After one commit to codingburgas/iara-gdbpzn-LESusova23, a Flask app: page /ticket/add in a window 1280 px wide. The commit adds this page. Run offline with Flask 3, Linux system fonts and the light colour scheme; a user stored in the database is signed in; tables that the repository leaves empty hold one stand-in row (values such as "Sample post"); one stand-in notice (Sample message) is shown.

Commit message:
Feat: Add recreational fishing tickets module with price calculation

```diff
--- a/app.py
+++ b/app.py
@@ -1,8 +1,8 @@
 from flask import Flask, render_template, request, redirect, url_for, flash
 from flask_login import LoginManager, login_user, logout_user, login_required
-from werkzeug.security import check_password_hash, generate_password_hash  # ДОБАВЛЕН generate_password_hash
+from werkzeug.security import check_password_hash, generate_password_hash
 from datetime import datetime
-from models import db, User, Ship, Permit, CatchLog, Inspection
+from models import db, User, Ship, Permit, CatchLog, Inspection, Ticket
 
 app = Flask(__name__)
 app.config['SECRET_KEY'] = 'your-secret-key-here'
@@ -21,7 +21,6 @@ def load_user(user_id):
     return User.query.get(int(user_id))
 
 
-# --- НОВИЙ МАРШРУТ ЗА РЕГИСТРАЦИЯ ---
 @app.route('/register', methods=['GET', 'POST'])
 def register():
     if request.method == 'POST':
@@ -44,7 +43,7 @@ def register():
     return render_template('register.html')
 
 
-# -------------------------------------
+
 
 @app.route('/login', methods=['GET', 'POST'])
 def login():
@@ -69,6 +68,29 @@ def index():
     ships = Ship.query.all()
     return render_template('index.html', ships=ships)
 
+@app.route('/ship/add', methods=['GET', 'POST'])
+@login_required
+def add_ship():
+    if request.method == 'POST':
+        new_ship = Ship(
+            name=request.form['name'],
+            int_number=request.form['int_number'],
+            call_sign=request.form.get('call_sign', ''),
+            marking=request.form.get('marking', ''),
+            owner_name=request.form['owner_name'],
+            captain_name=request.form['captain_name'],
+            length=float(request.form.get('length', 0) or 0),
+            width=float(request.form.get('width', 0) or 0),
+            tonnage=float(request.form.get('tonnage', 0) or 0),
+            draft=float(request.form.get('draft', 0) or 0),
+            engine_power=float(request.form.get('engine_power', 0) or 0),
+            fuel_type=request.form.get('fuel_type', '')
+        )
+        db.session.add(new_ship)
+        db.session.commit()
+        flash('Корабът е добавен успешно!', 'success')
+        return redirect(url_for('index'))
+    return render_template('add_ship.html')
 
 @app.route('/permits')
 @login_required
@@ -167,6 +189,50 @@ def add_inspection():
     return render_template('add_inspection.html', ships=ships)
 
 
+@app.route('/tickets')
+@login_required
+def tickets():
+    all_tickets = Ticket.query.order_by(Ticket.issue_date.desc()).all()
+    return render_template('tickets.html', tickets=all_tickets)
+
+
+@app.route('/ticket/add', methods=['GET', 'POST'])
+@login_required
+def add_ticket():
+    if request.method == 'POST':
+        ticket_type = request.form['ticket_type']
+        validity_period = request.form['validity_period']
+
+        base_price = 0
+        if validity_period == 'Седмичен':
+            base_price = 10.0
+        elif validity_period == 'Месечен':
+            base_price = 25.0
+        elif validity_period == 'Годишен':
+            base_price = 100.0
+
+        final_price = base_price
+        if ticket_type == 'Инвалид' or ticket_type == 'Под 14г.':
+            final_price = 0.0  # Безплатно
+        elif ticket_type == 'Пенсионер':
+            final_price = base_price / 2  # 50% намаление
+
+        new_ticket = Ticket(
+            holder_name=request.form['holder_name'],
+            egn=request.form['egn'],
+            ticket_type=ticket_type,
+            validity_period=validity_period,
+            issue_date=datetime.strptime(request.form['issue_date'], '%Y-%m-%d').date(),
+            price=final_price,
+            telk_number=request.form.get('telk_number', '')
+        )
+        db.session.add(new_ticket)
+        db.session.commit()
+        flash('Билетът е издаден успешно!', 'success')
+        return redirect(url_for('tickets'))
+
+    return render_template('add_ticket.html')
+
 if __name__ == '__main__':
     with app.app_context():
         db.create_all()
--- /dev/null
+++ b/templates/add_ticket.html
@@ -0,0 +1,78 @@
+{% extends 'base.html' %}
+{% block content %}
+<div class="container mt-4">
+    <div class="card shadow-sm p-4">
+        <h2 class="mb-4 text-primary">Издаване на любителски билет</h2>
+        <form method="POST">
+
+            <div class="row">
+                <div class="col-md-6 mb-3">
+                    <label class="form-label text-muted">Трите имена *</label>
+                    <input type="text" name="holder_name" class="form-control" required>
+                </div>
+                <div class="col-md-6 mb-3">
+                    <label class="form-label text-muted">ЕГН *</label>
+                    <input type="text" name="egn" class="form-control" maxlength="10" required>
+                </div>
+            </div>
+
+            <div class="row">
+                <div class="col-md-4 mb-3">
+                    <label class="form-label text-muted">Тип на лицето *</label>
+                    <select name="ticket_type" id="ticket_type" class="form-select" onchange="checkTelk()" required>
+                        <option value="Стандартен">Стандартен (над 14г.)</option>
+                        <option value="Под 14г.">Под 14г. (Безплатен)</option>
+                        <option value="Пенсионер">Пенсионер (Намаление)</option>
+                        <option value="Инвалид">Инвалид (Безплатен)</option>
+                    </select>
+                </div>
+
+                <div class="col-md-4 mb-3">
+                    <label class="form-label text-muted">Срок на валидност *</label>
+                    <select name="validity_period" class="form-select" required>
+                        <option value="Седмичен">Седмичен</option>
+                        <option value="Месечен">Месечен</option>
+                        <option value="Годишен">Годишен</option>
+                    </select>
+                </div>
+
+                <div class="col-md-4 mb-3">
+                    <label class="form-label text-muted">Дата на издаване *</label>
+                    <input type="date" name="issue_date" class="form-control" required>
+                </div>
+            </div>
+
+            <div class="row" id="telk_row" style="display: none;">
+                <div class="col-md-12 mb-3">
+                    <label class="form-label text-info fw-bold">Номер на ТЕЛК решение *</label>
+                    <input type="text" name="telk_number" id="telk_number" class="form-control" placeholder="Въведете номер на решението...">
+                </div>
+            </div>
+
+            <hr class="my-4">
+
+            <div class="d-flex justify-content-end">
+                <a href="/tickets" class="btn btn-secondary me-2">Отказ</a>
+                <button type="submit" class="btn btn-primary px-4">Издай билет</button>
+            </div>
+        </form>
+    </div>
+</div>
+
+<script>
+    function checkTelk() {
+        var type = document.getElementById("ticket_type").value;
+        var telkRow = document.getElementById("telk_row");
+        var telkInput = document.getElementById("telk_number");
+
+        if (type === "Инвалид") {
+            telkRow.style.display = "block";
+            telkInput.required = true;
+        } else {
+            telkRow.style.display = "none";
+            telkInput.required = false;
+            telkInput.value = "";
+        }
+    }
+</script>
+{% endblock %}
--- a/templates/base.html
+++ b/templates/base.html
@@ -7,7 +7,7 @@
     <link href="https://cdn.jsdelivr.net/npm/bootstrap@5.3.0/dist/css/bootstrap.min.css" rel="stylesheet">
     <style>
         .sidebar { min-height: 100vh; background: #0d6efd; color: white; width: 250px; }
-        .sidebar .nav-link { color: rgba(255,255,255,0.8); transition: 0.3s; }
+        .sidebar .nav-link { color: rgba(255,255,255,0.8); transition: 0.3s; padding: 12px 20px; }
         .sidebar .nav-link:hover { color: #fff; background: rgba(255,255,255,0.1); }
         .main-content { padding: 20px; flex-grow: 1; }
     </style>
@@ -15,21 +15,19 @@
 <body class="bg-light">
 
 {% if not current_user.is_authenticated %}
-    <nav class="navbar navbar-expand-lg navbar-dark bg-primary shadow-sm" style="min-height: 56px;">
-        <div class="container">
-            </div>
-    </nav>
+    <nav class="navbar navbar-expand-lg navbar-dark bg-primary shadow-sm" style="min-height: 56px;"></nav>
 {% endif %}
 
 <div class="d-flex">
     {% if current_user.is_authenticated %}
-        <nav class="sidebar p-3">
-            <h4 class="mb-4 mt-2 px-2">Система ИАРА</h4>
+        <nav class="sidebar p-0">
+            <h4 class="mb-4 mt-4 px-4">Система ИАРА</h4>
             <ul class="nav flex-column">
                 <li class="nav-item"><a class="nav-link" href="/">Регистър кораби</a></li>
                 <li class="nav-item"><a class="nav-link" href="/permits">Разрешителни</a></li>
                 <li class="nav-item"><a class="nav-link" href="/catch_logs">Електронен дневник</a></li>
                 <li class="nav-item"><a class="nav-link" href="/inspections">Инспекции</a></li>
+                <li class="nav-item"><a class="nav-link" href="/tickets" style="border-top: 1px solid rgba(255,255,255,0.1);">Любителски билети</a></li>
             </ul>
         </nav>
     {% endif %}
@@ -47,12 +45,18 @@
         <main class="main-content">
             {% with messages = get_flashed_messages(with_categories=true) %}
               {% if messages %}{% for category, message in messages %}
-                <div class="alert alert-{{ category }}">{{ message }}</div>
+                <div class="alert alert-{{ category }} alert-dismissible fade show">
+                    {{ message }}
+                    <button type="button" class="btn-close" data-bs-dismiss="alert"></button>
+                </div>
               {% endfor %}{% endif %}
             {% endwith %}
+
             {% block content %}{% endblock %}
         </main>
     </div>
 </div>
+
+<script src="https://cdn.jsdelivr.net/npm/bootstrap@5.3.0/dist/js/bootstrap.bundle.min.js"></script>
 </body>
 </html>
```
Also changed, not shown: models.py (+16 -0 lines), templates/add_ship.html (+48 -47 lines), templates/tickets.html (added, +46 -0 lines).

************

:: Problem details ::
Nothing but a number is required: the number of lines in the material holding the string "elif".

:: Written solution ::
3